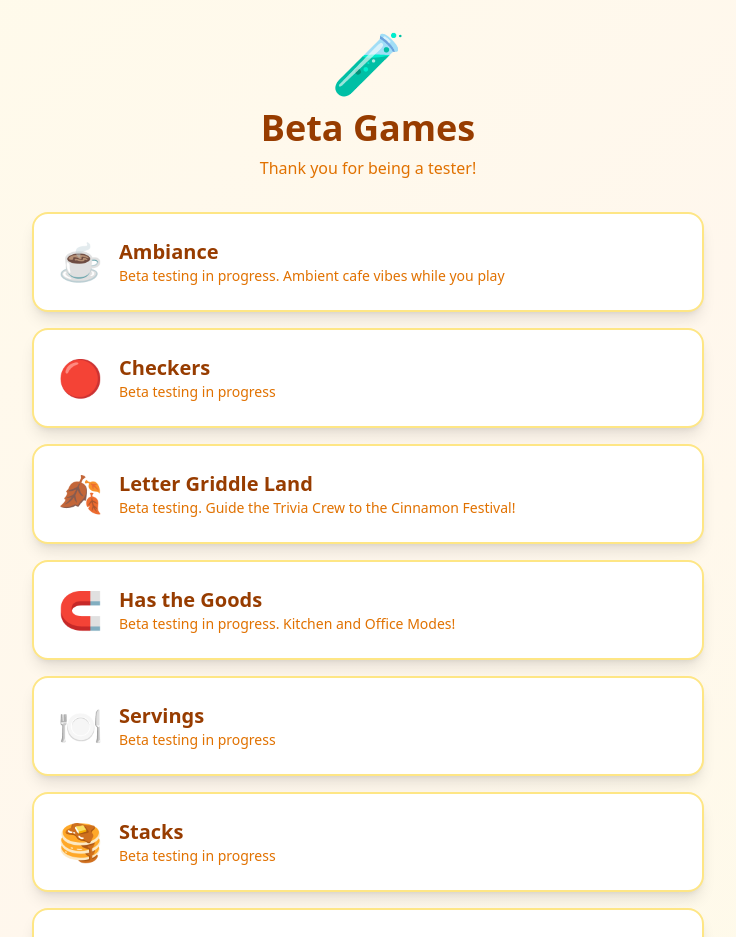
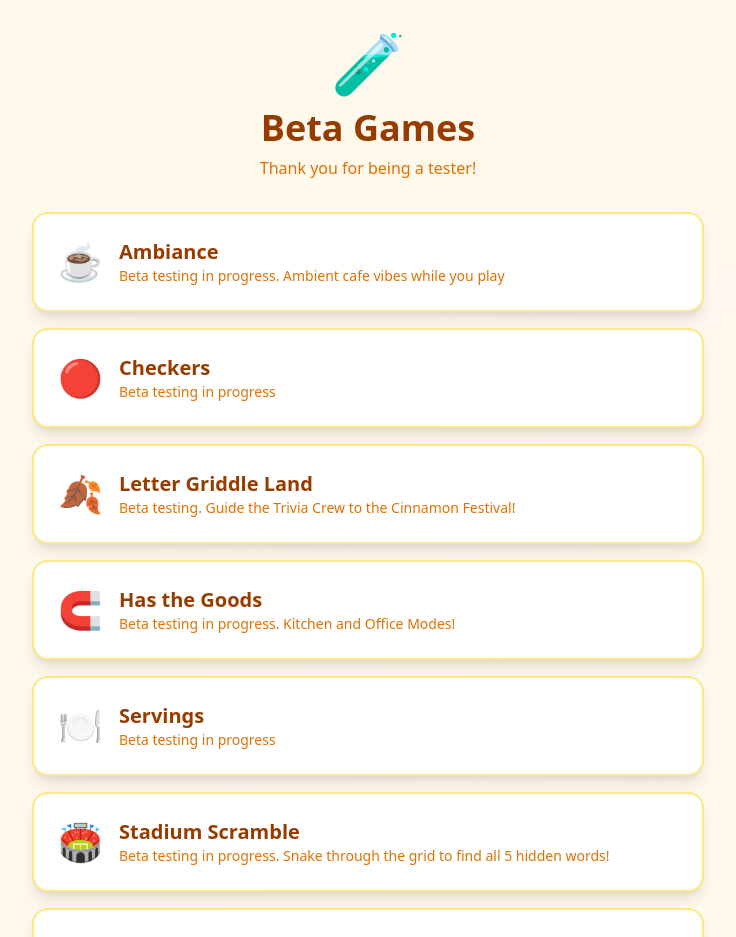
Before and after one commit to lauriegriddle/griddle-game, a Next.js app: page /beta in a window 1280 px wide. Shown: the top 937 px of the page, without its empty margins (272-1008 px from the left). Built offline with nearby package versions, Linux system fonts and the light colour scheme.

Commit message:
Remove misplaced challenge folder

```diff
--- a/app/beta/page.js
+++ b/app/beta/page.js
@@ -31,6 +31,12 @@ export default function BetaGames() {
       description: "Beta testing in progress"
     },
     {
+      name: "Stadium Scramble",
+      href: "/challenge",
+      emoji: "🏟️",
+      description: "Beta testing in progress. Snake through the grid to find all 5 hidden words!"
+    },
+    {
       name: "Stacks",
       href: "/stacks",
       emoji: "🥞",
@@ -49,6 +55,7 @@ export default function BetaGames() {
       description: "Beta testing.  Guide the Trivia Crew to the Winter Sports Festival!"
     },
   ];
+
   return (
     <div className="min-h-screen bg-gradient-to-br from-amber-50 via-orange-50 to-yellow-50 p-8">
       <div className="max-w-2xl mx-auto">
@@ -57,7 +64,6 @@ return (
           <h1 className="text-4xl font-bold text-amber-800 mb-2">Beta Games</h1>
           <p className="text-amber-600">Thank you for being a tester!</p>
         </div>
-
         <div className="space-y-4">
           {betaGames.map((game) => (
             <a
@@ -75,7 +81,6 @@ return (
             </a>
           ))}
         </div>
-
         <div className="text-center mt-8 text-amber-600 text-sm">
           <a href="/" className="hover:text-amber-800 underline">← Back to Letter Griddle</a>
         </div>
```
Lines whose indentation alone changed are shown as unchanged.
++++++++++
**TASK OBJECTIVE**
Copy out, from the data above, every line holding the word "text".

**ANSWER FOR THE TASK**
           <h1 className="text-4xl font-bold text-amber-800 mb-2">Beta Games</h1>
           <p className="text-amber-600">Thank you for being a tester!</p>
         <div className="text-center mt-8 text-amber-600 text-sm">
           <a href="/" className="hover:text-amber-800 underline">← Back to Letter Griddle</a>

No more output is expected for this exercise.